### Work to complete
Whenever the word "deterministic" turns up in a line of the data below, copy that line.

Data records below:

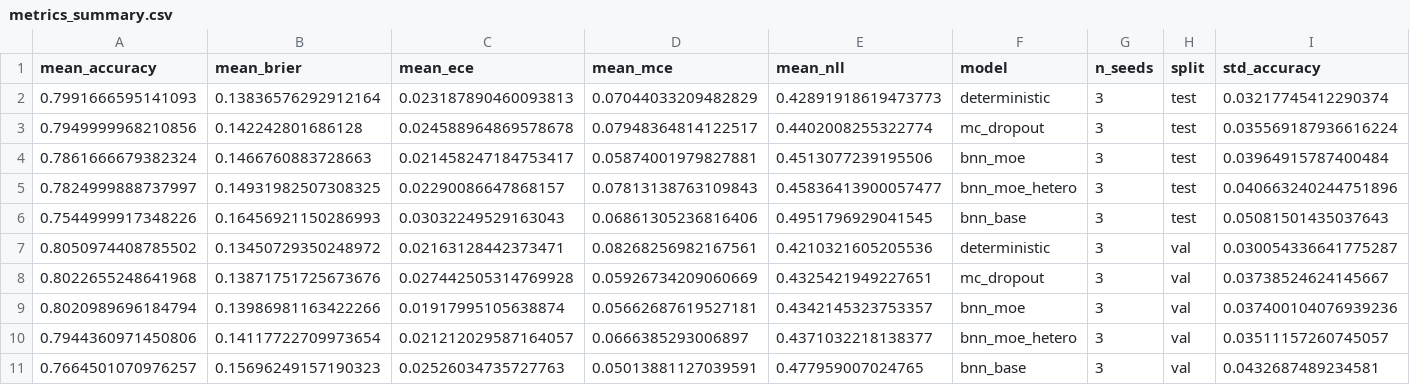
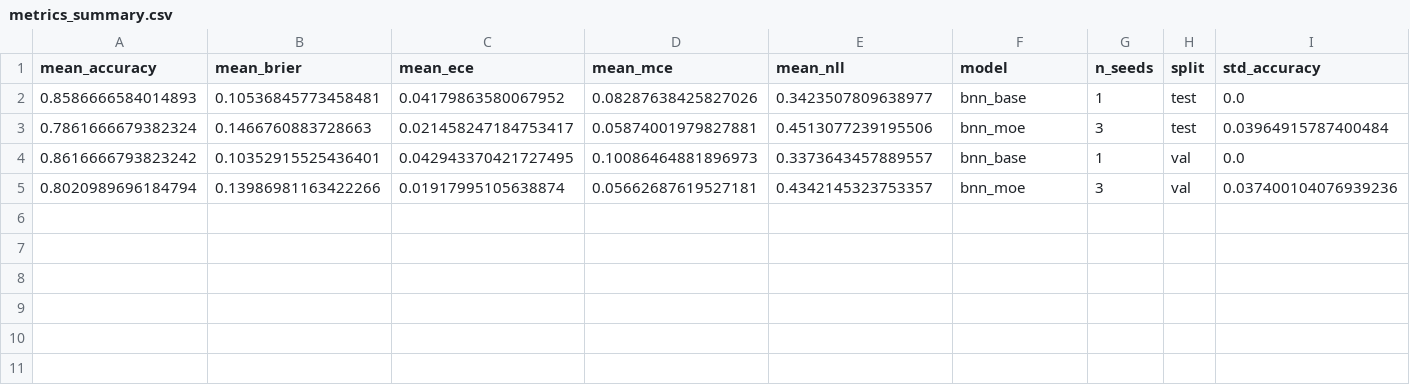
Before and after one commit to emmareysanchez/Bayesian-Sentiment-Analysis, a CSV file: proyecto_prob/proyecto_ia_probabilistica/experiments/results/evaluation/metrics_summary.csv, drawn as a sheet; only a part is shown; removed rows and columns are numbered as before the commit, all else as after; rows hold the shown columns only; the diff names each change by its address in the sheet, - before the commit and + after, or states it on an @@ line.

```diff
--- a/proyecto_prob/proyecto_ia_probabilistica/experiments/results/evaluation/metrics_summary.csv
+++ b/proyecto_prob/proyecto_ia_probabilistica/experiments/results/evaluation/metrics_summary.csv
-row 2: 0.7991666595141093 | 0.13836576292912164 | 0.023187890460093813 | 0.07044033209482829 | 0.42891918619473773 | deterministic | 3 | test | 0.03217745412290374
-row 3: 0.7949999968210856 | 0.142242801686128 | 0.024588964869578678 | 0.07948364814122517 | 0.4402008255322774 | mc_dropout | 3 | test | 0.035569187936616224
+row 2: 0.8586666584014893 | 0.10536845773458481 | 0.04179863580067952 | 0.08287638425827026 | 0.3423507809638977 | bnn_base | 1 | test | 0.0
-row 5: 0.7824999888737997 | 0.14931982507308325 | 0.02290086647868157 | 0.07813138763109843 | 0.45836413900057477 | bnn_moe_hetero | 3 | test | 0.040663240244751896
-row 6: 0.7544999917348226 | 0.16456921150286993 | 0.03032249529163043 | 0.06861305236816406 | 0.4951796929041545 | bnn_base | 3 | test | 0.05081501435037643
-row 7: 0.8050974408785502 | 0.13450729350248972 | 0.02163128442373471 | 0.08268256982167561 | 0.4210321605205536 | deterministic | 3 | val | 0.030054336641775287
-row 8: 0.8022655248641968 | 0.13871751725673676 | 0.027442505314769928 | 0.05926734209060669 | 0.4325421949227651 | mc_dropout | 3 | val | 0.03738524624145667
+row 4: 0.8616666793823242 | 0.10352915525436401 | 0.042943370421727495 | 0.10086464881896973 | 0.3373643457889557 | bnn_base | 1 | val | 0.0
-row 10: 0.7944360971450806 | 0.14117722709973654 | 0.021212029587164057 | 0.0666385293006897 | 0.4371032218138377 | bnn_moe_hetero | 3 | val | 0.03511157260745057
-row 11: 0.7664501070976257 | 0.15696249157190323 | 0.02526034735727763 | 0.05013881127039591 | 0.477959007024765 | bnn_base | 3 | val | 0.0432687489234581
```
Also changed, not shown: proyecto_prob/proyecto_ia_probabilistica/experiments/results/business/business_analysis.csv, proyecto_prob/proyecto_ia_probabilistica/experiments/results/business/business_summary.csv, 39 other files.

End of Data records.

### Written solution
-row 2: 0.7991666595141093 | 0.13836576292912164 | 0.023187890460093813 | 0.07044033209482829 | 0.42891918619473773 | deterministic | 3 | test | 0.03217745412290374
-row 7: 0.8050974408785502 | 0.13450729350248972 | 0.02163128442373471 | 0.08268256982167561 | 0.4210321605205536 | deterministic | 3 | val | 0.030054336641775287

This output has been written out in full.